WHAT THIS TASK INVOLVES
State how many lines below hold the word "gpointer". Give that number and no other text.

*** EXERCISE INPUTS ***

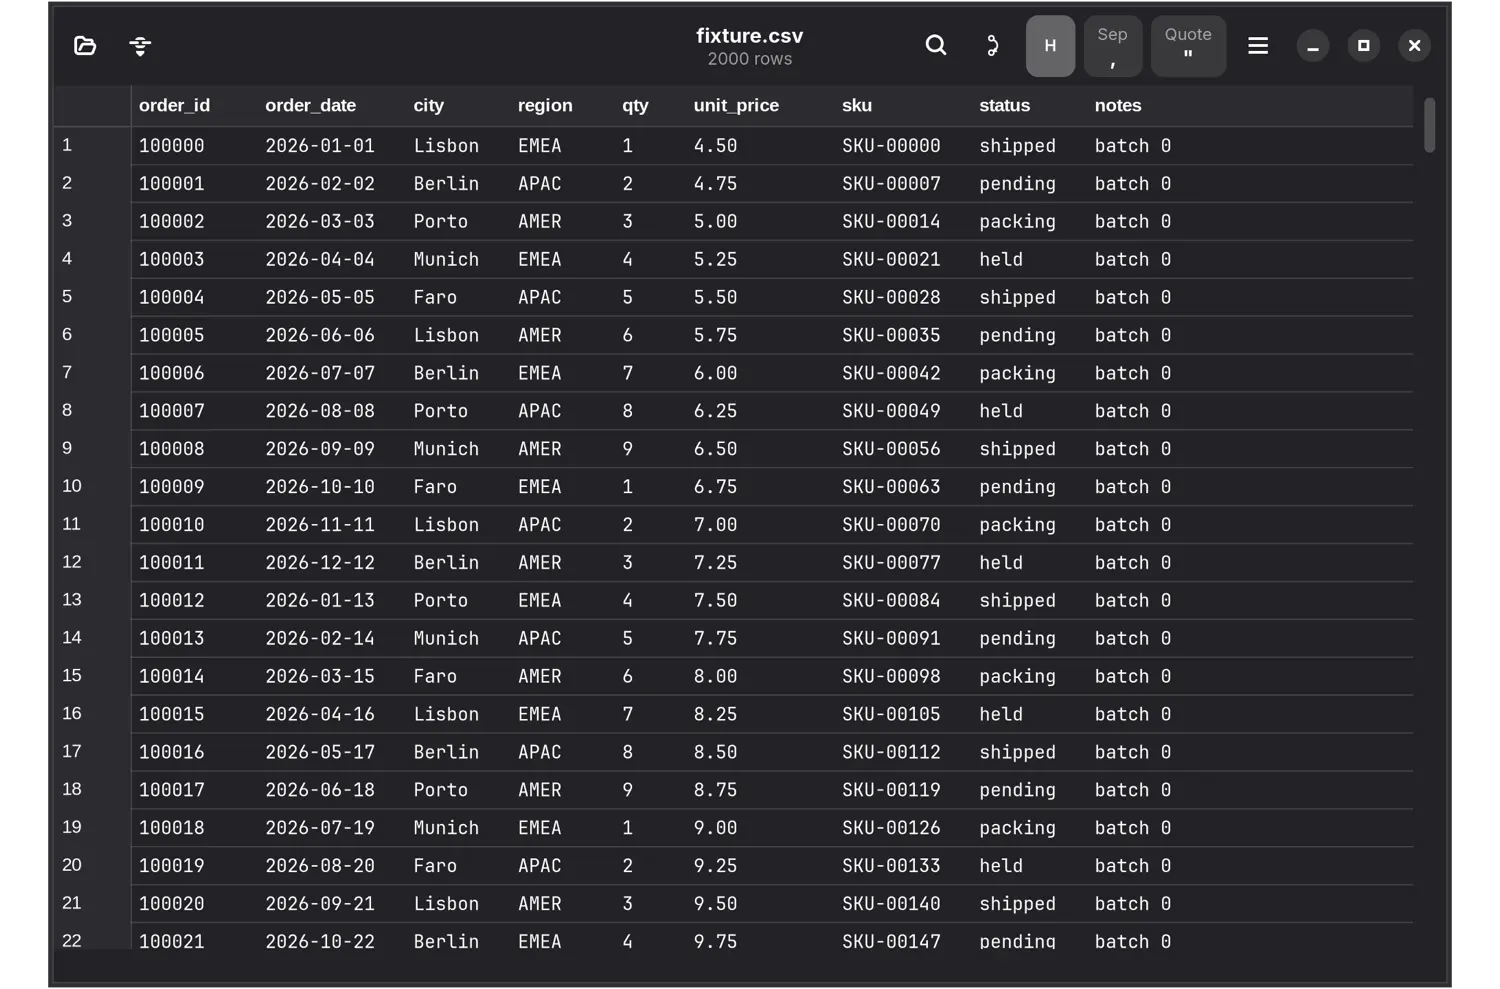
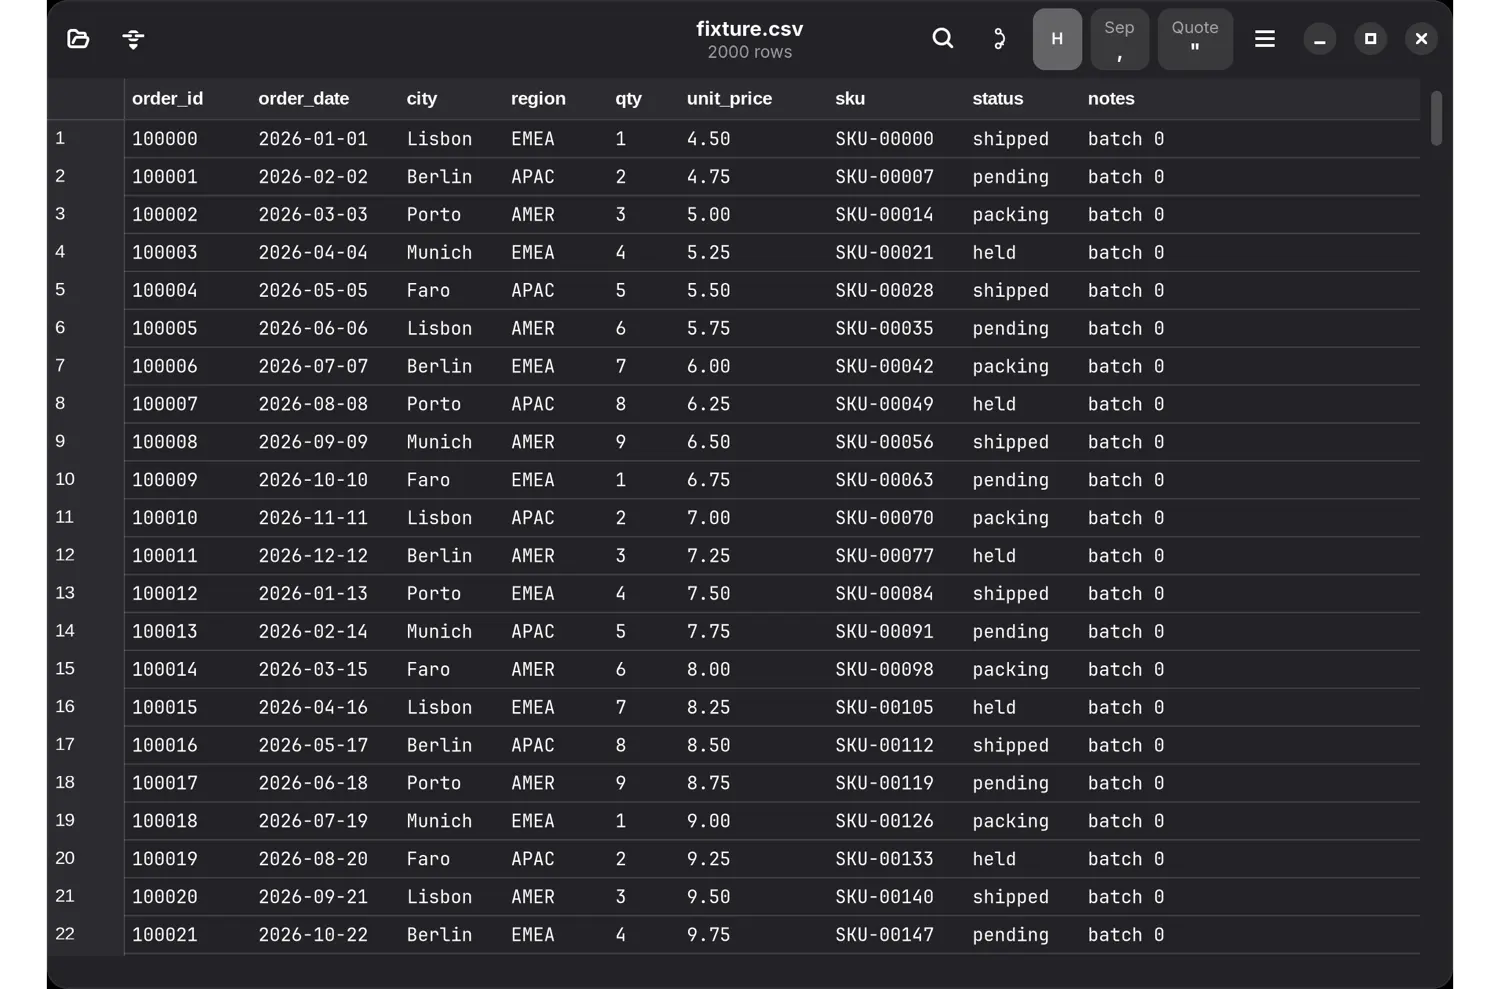
shots: the Linux set now shows the real window, and the real feature
Three faults, each found by looking at the image rather than the exit status.

ROUNDED CORNERS. GTK4 asks `gdk_display_is_composited()` before drawing
client-side decorations; the capture ran Xvfb with no window manager, so every
Linux shot got the SQUARE, opaque fallback next to macOS shots taken under a
compositor that is always running. picom now runs for the session, so the corners
are photographed rather than paint on afterwards.

POPOVERS VANISHED once picom was added — because a compositor makes them
SIBLING top-level windows rather than part of the document window, and the shot
grabs one window. The result was a perfectly correct grid with the find bar
simply absent, which is a worse lie than the square corners. Each smaller
matching window is now composited back at its offset relative to the document
window, and its pixels are cropped from a ROOT grab rather than grabbed
per-window: grabbing the popover directly returns its shadow region unblended,
which landed on the page as a hard black box around the find bar. The document
window is still grabbed per-window, because that is what preserves the alpha
outside its rounded corners.

WINDOW CHOICE. The matcher took the FIRST window whose name matched, and under a
compositor the popover matches too — so one run cropped the entire shot to the
popover: a find bar floating on black. It now takes the LARGEST match, which
needs no knowledge of GTK's window naming.
[…]

diff --git a/apps/gtk/src/main.c b/apps/gtk/src/main.c
@@ -7230,55 +7230,87 @@ capture_drive (App *app, const char *query, const char *row)
          * tab, same popover — so the predicate feature is never pictured.
          * Mirrors the macOS LESSSHEET_FILTER_WHERE contract, header by NAME so
          * a fixture gaining a column cannot silently retarget the shot. */
+        /* LESSSHEET_GTK_CAPTURE_WHERE=<header>=<value> shoots a COLUMN
+         * PREDICATE instead of a text match filtered to hits. Without it the
+         * filter shot differs from the search shot only by the toggle — same
+         * tab, same popover — so the predicate feature is never pictured.
+         * Mirrors the macOS LESSSHEET_FILTER_WHERE contract, header by NAME so
+         * a fixture gaining a column cannot silently retarget the shot. */
         const char *where = g_getenv ("LESSSHEET_GTK_CAPTURE_WHERE");
         const char *eq = (where != NULL) ? strchr (where, '=') : NULL;
-        if (eq != NULL && eq != where && *(eq + 1) != '\0'
-            && app->find_stack != NULL && app->where_column != NULL)
-          {
-            char *header = g_strndup (where, (gsize)(eq - where));
-            open_find (app);
-            gtk_stack_set_visible_child_name (app->find_stack, "where");
-            where_ensure_columns (app); /* model is lazy; it must exist now */
+        gboolean did_where = FALSE;
 
-            GListModel *model = gtk_drop_down_get_model (app->where_column);
-            guint found = GTK_INVALID_LIST_POSITION;
-            for (guint i = 0;
-                 model != NULL && i < g_list_model_get_n_items (model); i++)
+        if (eq != NULL && eq != where && *(eq + 1) != '\0')
+          {
+            /* open_find FIRST. The Where widgets do not exist until the
+             * popover is built, so testing them before this point always
+             * failed and the shot silently fell back to the text filter —
+             * which is exactly the wrong picture this hook exists to stop
+             * shipping. */
+            open_find (app);
+            if (app->find_stack != NULL && app->where_column != NULL)
               {
-                const char *label
-                    = gtk_string_list_get_string (GTK_STRING_LIST (model), i);
-                /* The label may carry a disambiguating tag for duplicate
-                 * headers, so match the leading name, not the whole string. */
-                if (label != NULL
-                    && g_ascii_strncasecmp (label, header, strlen (header))
-                           == 0)
+                char *header = g_strndup (where, (gsize)(eq - where));
+                gtk_stack_set_visible_child_name (app->find_stack, "where");
+                where_ensure_columns (app); /* model is lazy; needed now */
+
+                GListModel *model
+                    = gtk_drop_down_get_model (app->where_column);
+                guint found = GTK_INVALID_LIST_POSITION;
+                guint n
+                    = (model != NULL) ? g_list_model_get_n_items (model) : 0;
+                for (guint i = 0; i < n; i++)
                   {
-                    found = i;
-                    break;
+                    const char *label = gtk_string_list_get_string (
+                        GTK_STRING_LIST (model), i);
+                    /* The label may carry a disambiguating tag for duplicate
+                     * headers, so match the leading name, not the whole
+                     * string. */
+                    if (label != NULL
+                        && g_ascii_strncasecmp (label, header, strlen (header))
+                               == 0)
+                      {
+                        found = i;
+                        break;
+                      }
                   }
-              }
-            if (found != GTK_INVALID_LIST_POSITION)
-              {
-                gtk_drop_down_set_selected (app->where_column, found);
-                if (app->where_op != NULL)
-                  gtk_drop_down_set_selected (app->where_op, LSG_SEARCH_OP_EQ);
-                if (app->where_value != NULL)
-                  gtk_editable_set_text (app->where_value, eq + 1);
-                gtk_toggle_button_set_active (app->filter_toggle, TRUE);
+                if (found != GTK_INVALID_LIST_POSITION)
+                  {
+                    gtk_drop_down_set_selected (app->where_column, found);
+                    if (app->where_op != NULL)
+                      gtk_drop_down_set_selected (app->where_op,
+                                                  LSG_SEARCH_OP_EQ);
+                    if (app->where_value != NULL)
+                      gtk_editable_set_text (app->where_value, eq + 1);
+                    did_where = TRUE;
+                    /* Report SUCCESS too, not just the failures. A hook that
+                     * is silent when it works and silent when it quietly falls
+                     * back cannot be diagnosed from a log at all — which is
+                     * exactly the position this one left us in. */
+                    g_printerr (
+                        "lesssheet.gtk.capture_where=applied column=%u\n",
+                        found);
+                  }
+                else
+                  g_printerr (
+                      "lesssheet.gtk.capture_where_unknown_column=%s\n",
+                      header);
                 g_free (header);
-                break;
               }
-            g_printerr ("lesssheet.gtk.capture_where_unknown_column=%s\n",
-                        header);
-            g_free (header);
+            else
+              g_printerr ("lesssheet.gtk.capture_where_no_widgets\n");
           }
+
+        if (!did_where)
+          {
+            gtk_editable_set_text (app->find_entry, query);
+            open_find (app);
+          }
+        /* set_active EMITS "toggled" -> on_filter_toggled -> do_apply_filter:
+         * the click path. filter_set_toggle would guard that handler out and
+         * silently change nothing but the button's look. */
+        gtk_toggle_button_set_active (app->filter_toggle, TRUE);
       }
-      gtk_editable_set_text (app->find_entry, query);
-      open_find (app);
-      /* set_active EMITS "toggled" -> on_filter_toggled -> do_apply_filter:
-       * the click path. filter_set_toggle would guard that handler out and
-       * silently change nothing but the button's look. */
-      gtk_toggle_button_set_active (app->filter_toggle, TRUE);
       break;
 
     case LSG_CAPTURE_NONE:
@@ -7288,10 +7320,11 @@ capture_drive (App *app, const char *query, const char *row)
   app->capture.t_drive = g_get_monotonic_time ();
 }
 
-/* The settle machine: one step per frame-clock beat. A tick callback and not a
- * timeout, because the whole question is "has the settled state been PAINTED",
- * and only the frame clock can answer it. Ticks run in the clock's UPDATE
- * phase, so a queue_draw issued here is served by THIS frame's paint. */
+/* The settle machine: one step per frame-clock beat. A tick callback and not
+ * a timeout, because the whole question is "has the settled state been
+ * PAINTED", and only the frame clock can answer it. Ticks run in the clock's
+ * UPDATE phase, so a queue_draw issued here is served by THIS frame's paint.
+ */
 static gboolean
 capture_tick (GtkWidget *widget, GdkFrameClock *clock, gpointer data)
 {
@@ -7311,7 +7344,8 @@ capture_tick (GtkWidget *widget, GdkFrameClock *clock, gpointer data)
   if (waited_ms > LSG_CAPTURE_BUDGET_MS)
     {
       /* Say WHAT it was waiting for: a bare "timeout" leaves the operator to
-       * guess between "the state never happened" and "the marker is wrong". */
+       * guess between "the state never happened" and "the marker is wrong".
+       */
       capture_state_verdict (app, &reason);
       capture_finish (app, "timeout",
                       g_strdup_printf ("waited_ms=%" G_GINT64_FORMAT
@@ -7323,9 +7357,10 @@ capture_tick (GtkWidget *widget, GdkFrameClock *clock, gpointer data)
 
   if (app->capture.stage == LSG_CAPTURE_STAGE_SETTLING)
     {
-      /* A jump LANDING pops its own popover down (jump_poll_fold), so "control
-       * open, landed" is reached the way a user reaches it: press Ctrl+G
-       * again. The entry still holds the row — no close path clears it. */
+      /* A jump LANDING pops its own popover down (jump_poll_fold), so
+       * "control open, landed" is reached the way a user reaches it: press
+       * Ctrl+G again. The entry still holds the row — no close path clears
+       * it. */
       if (app->capture.shot == LSG_CAPTURE_JUMP && app->capture.jump_landed
           && !app->capture.jump_reopened)
         {
@@ -7345,8 +7380,8 @@ capture_tick (GtkWidget *widget, GdkFrameClock *clock, gpointer data)
         }
       if (verdict != LSG_CAPTURE_SETTLED)
         return G_SOURCE_CONTINUE;
-      /* Settled — but a drive can still have a delayed re-run queued behind it
-       * (LSG_CAPTURE_QUIET_MS says which and why). */
+      /* Settled — but a drive can still have a delayed re-run queued behind
+       * it (LSG_CAPTURE_QUIET_MS says which and why). */
       if ((g_get_monotonic_time () - app->capture.t_drive) / 1000
           < LSG_CAPTURE_QUIET_MS)
         return G_SOURCE_CONTINUE;
@@ -7361,9 +7396,9 @@ capture_tick (GtkWidget *widget, GdkFrameClock *clock, gpointer data)
   verdict = capture_state_verdict (app, &reason);
   if (verdict != LSG_CAPTURE_SETTLED)
     {
-      /* It regressed before being announced (a late re-run). Nothing is lost —
-       * no marker has been printed — so go back to waiting; an IMPOSSIBLE now
-       * reports itself on the next SETTLING tick. */
+      /* It regressed before being announced (a late re-run). Nothing is lost
+       * — no marker has been printed — so go back to waiting; an IMPOSSIBLE
+       * now reports itself on the next SETTLING tick. */
       app->capture.stage = LSG_CAPTURE_STAGE_SETTLING;
       app->capture.paint_seen = FALSE;
       return G_SOURCE_CONTINUE;
@@ -7385,8 +7420,8 @@ capture_tick (GtkWidget *widget, GdkFrameClock *clock, gpointer data)
 }
 
 /* Arm: read the rest of the env surface, refuse an unusable request LOUDLY,
- * drive the state, and start the settle machine. Runs exactly once per process
- * and only when the env var is set. Deferred onto an idle by
+ * drive the state, and start the settle machine. Runs exactly once per
+ * process and only when the env var is set. Deferred onto an idle by
  * capture_note_paint so the handlers below are never entered from inside a
  * draw. */
 static void
@@ -7396,8 +7431,8 @@ capture_arm (App *app)
   app->capture.stage = LSG_CAPTURE_STAGE_SETTLING;
   app->capture.t_arm = g_get_monotonic_time ();
 
-  /* Read here, not in main(): an unarmed run must not even look. Borrowed for
-   * the length of this function only. */
+  /* Read here, not in main(): an unarmed run must not even look. Borrowed
+   * for the length of this function only. */
   const char *query = g_getenv ("LESSSHEET_GTK_CAPTURE_QUERY");
   const char *row = g_getenv ("LESSSHEET_GTK_CAPTURE_ROW");
 
@@ -7443,8 +7478,8 @@ capture_arm_idle (gpointer data)
 }
 
 /* Forward-declared at the top of the file. Called at the END of every
- * completed grid_draw: arm on the first DATA-bearing frame, and while settling
- * record the frame that carried the settled cells. */
+ * completed grid_draw: arm on the first DATA-bearing frame, and while
+ * settling record the frame that carried the settled cells. */
 static void
 capture_note_paint (App *app, guint32 rows, guint32 cols)
 {
@@ -7479,8 +7514,8 @@ capture_note_paint (App *app, guint32 rows, guint32 cols)
     }
 }
 
-/* Forward-declared at the top of the file. A find query was (re)issued, so the
- * quiet window restarts — see LSG_CAPTURE_QUIET_MS for the pending
+/* Forward-declared at the top of the file. A find query was (re)issued, so
+ * the quiet window restarts — see LSG_CAPTURE_QUIET_MS for the pending
  * "search-changed" this exists to outlast. */
 static void
 capture_note_find_run (App *app)
@@ -7540,19 +7575,20 @@ main (int argc, char *argv[])
   App app = { 0 };
   app.t_start = g_get_monotonic_time (); /* capture entry ASAP */
   app.timing = (g_getenv ("LESSSHEET_GTK_TIMING") != NULL);
-  /* Screenshot-capture affordance: ONE env read, and deliberately nothing else
-   * — the value is not even PARSED until after the first data-bearing paint,
-   * and the query/row vars are not read at all, so an unarmed run (every
-   * normal run, including the one LESSSHEET_GTK_TIMING measures above) costs a
-   * single getenv and allocates nothing. See the capture section. */
+  /* Screenshot-capture affordance: ONE env read, and deliberately nothing
+   * else — the value is not even PARSED until after the first data-bearing
+   * paint, and the query/row vars are not read at all, so an unarmed run
+   * (every normal run, including the one LESSSHEET_GTK_TIMING measures
+   * above) costs a single getenv and allocates nothing. See the capture
+   * section. */
   app.capture.env = g_getenv ("LESSSHEET_GTK_CAPTURE");
   app.row_estimate = 1;
   app.find = lsg_find_initial ();
   app.find_nav_direction = LSG_SEARCH_FORWARD;
   app.jump = lsg_jump_initial ();
   app.filter = lsg_filter_initial ();
-  /* Data cell VALUES: small MONOSPACE (uniform advance -> accurate O(1) column
-   * widths + macOS parity). Headers + all chrome stay sans-serif. */
+  /* Data cell VALUES: small MONOSPACE (uniform advance -> accurate O(1)
+   * column widths + macOS parity). Headers + all chrome stay sans-serif. */
   app.font_desc = pango_font_description_from_string ("Monospace 10");
   app.header_font_desc = pango_font_description_from_string ("Sans Bold 10");
   app.gutter_font_desc = pango_font_description_from_string ("Sans 10");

*** End of EXERCISE INPUTS ***

EXERCISE ANSWER
7